New Year’s Eve marks the start of something new and the bittersweet goodbye to the past presented in just a one-minute long countdown. The world holds its breath as one year becomes the next. Neighbors shout, “See you next year!” to each other on December 31st as if it is their first time saying it. Cities mark the occasion across the world with fireworks and all kinds of celebration. When people think of New Year’s Eve in the United States, New York City is the first thing that comes to mind. Every New Year’s Eve Times Square is packed even tighter than normal. Eager, rosy faces ignore the chill in the air and countdown along with families snuggled up on the couch watching the festivities from their televisions. This New York tradition has been in practice since 1907 and has become a solid part of New York’s history. The crowd in Times Square feels the electric energy in the air as the ball drops inch by inch.
New Year’s celebrations actually started 4,000 years ago in ancient Babylon civilizations according to the HISTORY CHANNEL. Originally the new year was celebrated in March until Julius Caesar introduced the Julian Calendar marking January 1st as the official start of the new year. Janus the Roman God (for which January is named after) has two heads. This gives him the ability to look towards the future while also looking back on the past.
We have come a long way from the first New Year’s Eve, but one thing remains the same–it is a time for people to reflect on the past year. This includes the good moments, the bad times, and the hopeful ways we can improve upon them in the upcoming year. Just like Janus, we look in both directions of our lives. Living in New York City makes it easy to keep going and going without taking a break, but there is something special about taking a moment to celebrate the past and embrace the future.

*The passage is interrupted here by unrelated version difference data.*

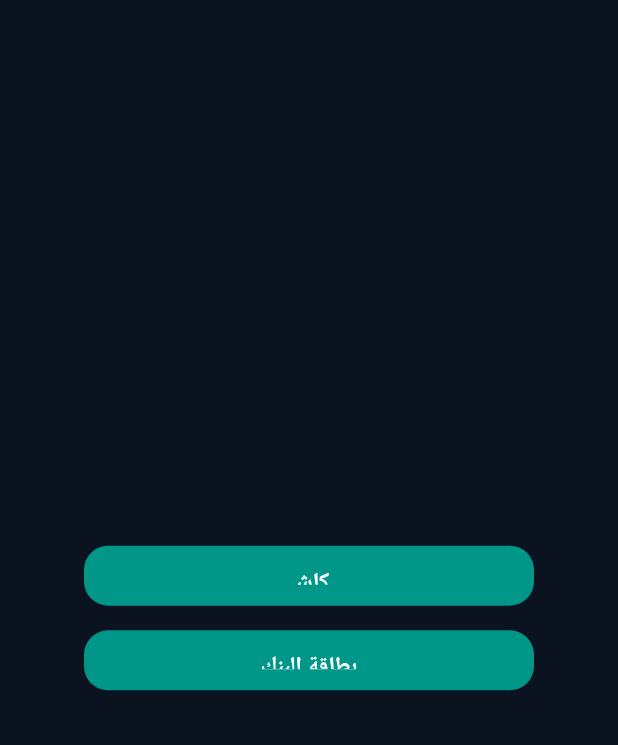
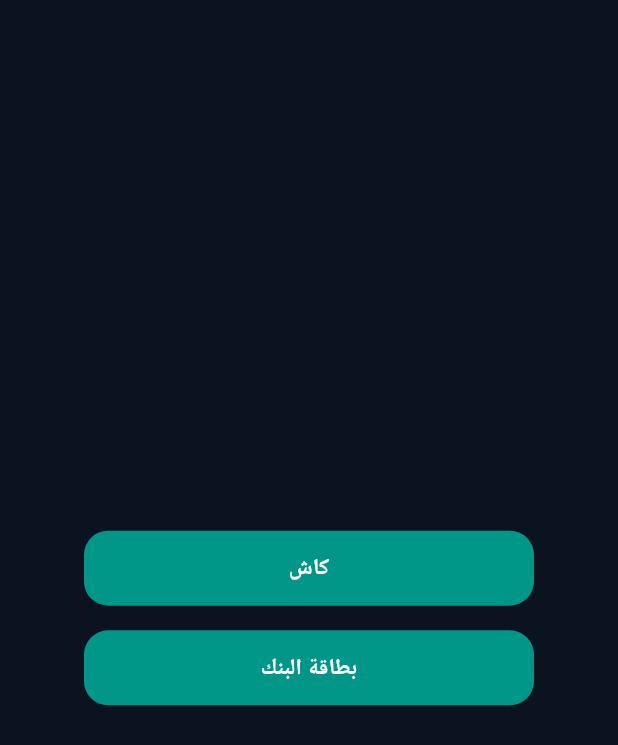
Before and after one commit to Cesar-Isaac/cham-center_delivery, a Flutter app: the PaymentOptions screen opened by its route, on a phone screen of 412 x 824 dp. Shown: the top 745 px of the screen. Run offline on Flutter 3.47's test engine with Material 3 defaults, Android fonts, the phone set to English and light mode, and no system bars; our stand-ins replace connectivity_plus, equatable, flutter_bloc, flutter_map, geolocator, latlong2 and 1 more; missing offline and left inert: moyasar; accounts and stored records are empty.

Commit message:
edite custom bottom to match the app's theme.

```diff
--- a/lib/core/style/widgets/custom_bottom.dart
+++ b/lib/core/style/widgets/custom_bottom.dart
@@ -1,12 +1,5 @@
-import 'dart:io';
-
 import 'package:flutter/cupertino.dart';
 import 'package:flutter/material.dart';
-import 'package:tracking_provider/core/style/style/app_theme.dart';
-
-import '../repo/app_colors.dart';
-
-
 class CustomButton extends StatelessWidget {
   final String text;
   final VoidCallback onPressed;
@@ -23,20 +16,19 @@ class CustomButton extends StatelessWidget {
   Widget build(BuildContext context) {
     return SizedBox(
       width: 300,
-      height: 40,
-      child:ElevatedButton(
-          style: ElevatedButton.styleFrom(
-            backgroundColor: AppColors.primary,
+      height: 50,
+      child: ElevatedButton(
+        onPressed: isLoading ? null : onPressed,
+        child: isLoading
+            ? const SizedBox(
+          width: 20,
+          height: 20,
+          child: CircularProgressIndicator(
+            strokeWidth: 2,
           ),
-          onPressed: isLoading ? null : onPressed,
-          child: isLoading
-              ? CircularProgressIndicator.adaptive(backgroundColor: AppColors.primary,)
-              : Text(text,
-            style: AppTheme.titleM,
-          )
+        )
+            : Text(text),
       ),
     );
-
-
   }
 }
```
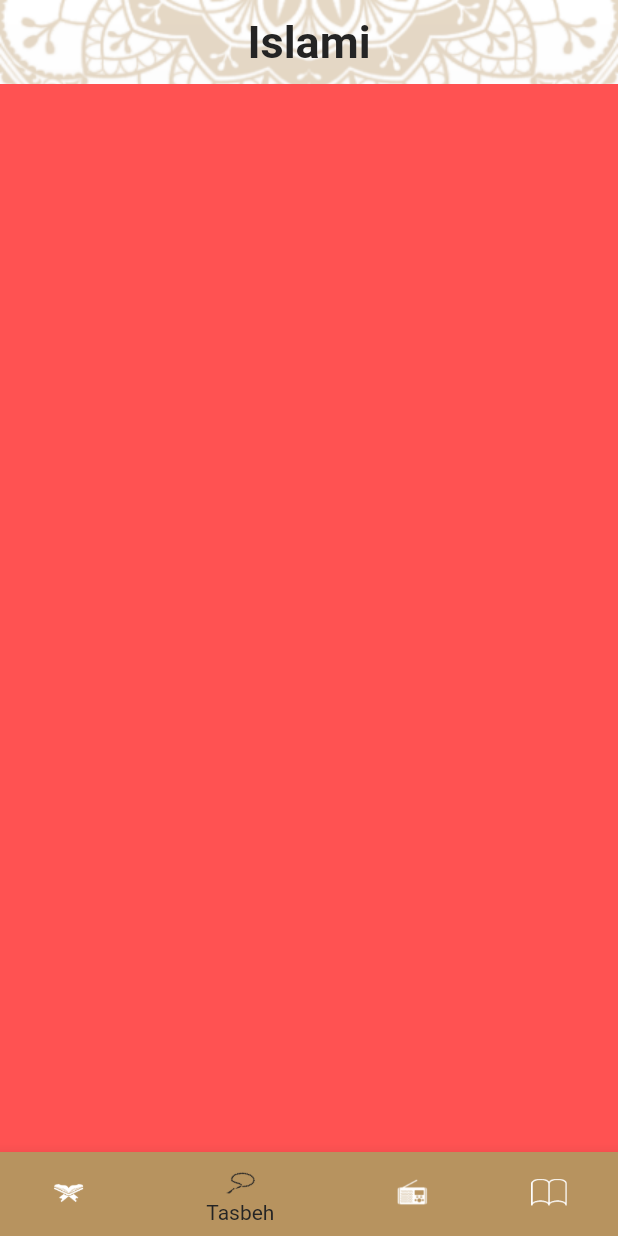
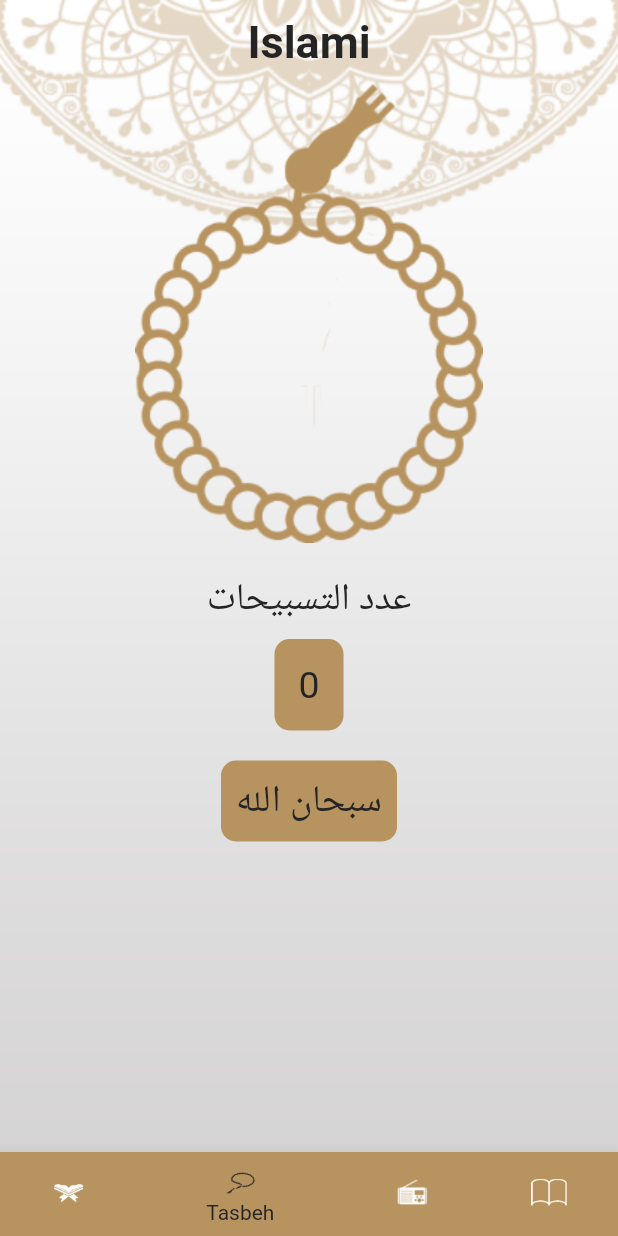
Before and after one commit to mohamedhamouda7897/islami_c6_online, a Flutter app: the screen it shows after launch, item 2 of the bottom bar chosen, on a phone screen of 412 x 824 dp. Run offline on Flutter 3.47's test engine with Material 2 defaults, Android fonts, the phone set to English and light mode, and no system bars.

Commit message:
create sebha screen

```diff
--- a/lib/home_layout.dart
+++ b/lib/home_layout.dart
@@ -66,7 +66,7 @@ class _HomeLayoutState extends State<HomeLayout> {
 
   List<Widget> tabs = [
     QuranScreen(),
-    SebhaScreen(),
+    sebhascreen(),
     RadioScreen(),
     AhadethScreen()
   ];
--- /dev/null
+++ b/lib/myitem.dart
@@ -0,0 +1,35 @@
+import 'package:flutter/cupertino.dart';
+import 'package:flutter/material.dart';
+
+class myitem extends StatefulWidget {
+  int count;
+  myitem(this.count);
+
+  @override
+  State<myitem> createState() => _myitemState();
+}
+
+class _myitemState extends State<myitem> {
+
+
+  @override
+  Widget build(BuildContext context) {
+    return   Container(
+
+      padding: EdgeInsets.all(16),
+      decoration: BoxDecoration(
+          color: Theme.of(context).primaryColor,
+          borderRadius: BorderRadius.circular(
+              10)
+
+      ),
+
+      child: Text('${widget.count
+      }',style: Theme.of(context).textTheme.headline2,),
+    );
+
+
+  }
+
+
+}
--- a/lib/tabs/sebha.dart
+++ b/lib/tabs/sebha.dart
@@ -1,12 +1,63 @@
+import 'package:flutter/cupertino.dart';
 import 'package:flutter/material.dart';
 
-class SebhaScreen extends StatelessWidget {
-  const SebhaScreen({Key? key}) : super(key: key);
+import '../myitem.dart';
 
+
+class sebhascreen extends StatefulWidget {
+  @override
+  State<sebhascreen> createState() => _sebhascreenState();
+}
+
+class _sebhascreenState extends State<sebhascreen> {
+  int counter=0;
+  int count=0;
+  List<String> tasbih=["سبحان الله","الحمدلله","الله اكبر"];
   @override
   Widget build(BuildContext context) {
-    return Container(
-      color: Colors.redAccent,
+    return Column(
+      children: [
+        GestureDetector(onTap: (){
+          counter++;
+
+          setState(() {
+
+          });
+        },
+            child: Center(child: Image.asset('assets/images/sebha2.png'))),
+        SizedBox(height: 20,),
+        Text('عدد التسبيحات',style: Theme.of(context).textTheme.headline2,),
+        SizedBox(height: 10,),
+        myitem(counter) ,
+        SizedBox(height: 20,),
+        Container(
+
+            padding: EdgeInsets.all(10),
+            decoration:BoxDecoration(
+                color: Theme.of(context).primaryColor,
+                borderRadius: BorderRadius.circular(10)
+            ) ,
+            child: mytasbih(counter))
+      ],
     );
   }
+  Widget mytasbih(int counter1){
+    if(counter<33&&tasbih[0]=="سبحان الله") {
+
+
+      return Text('${tasbih[0]}',style: Theme.of(context).textTheme.headline2,);}
+    else if(counter>=33&&counter<66&&tasbih[0]=="سبحان الله"){
+
+      return Text('${tasbih[1]}',style: Theme.of(context).textTheme.headline2,);
+    }
+
+    if(counter>=66){
+
+      return Text('${tasbih[2]}',style: Theme.of(context).textTheme.headline2,);
+    }
+    else{
+      return Text('');
+    }
+
+  }
 }
```
Also changed, not shown: assets/images/2.0x/sebha2@2x.png (added), assets/images/3.0x/sebha2@3x.png (added), assets/images/sebha2.png (added).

On the other hand, there is an undeniable pressure that everyone feels when it comes to New Year’s Eve. Add in the fact that we live in the city that never sleeps–the pressure is really on to do something fun. Maybe it is how it is represented in movies, but the romanticism of New Year’s Eve is alive and well, even in 2019. While some may feel the need to go out, others are desperate to stay in away from the pushy crowds, cold winds, and tourists. One has to wonder, what makes New Year’s Eve so great? What makes it turn so terrible some years?
At the core of New Year’s Eve lies this: even the loneliest feel hope. The new year is a new start. The winter snow covers the city, providing a perfect clean slate over everything it touches. For a brief moment- the clock stops, and the world takes a collective pause. The only sound that can be heard is the last inhale of breath before the year starts once again. By the time the exhaled breath turns into steam on screaming lips, the new year is here. It is time to begin again. That is the magic of New Year’s Eve and why we try so desperately every year to capture it. When the magic of New York City and New Year’s Eve collide even for just a brief moment, all we could hope for is possible.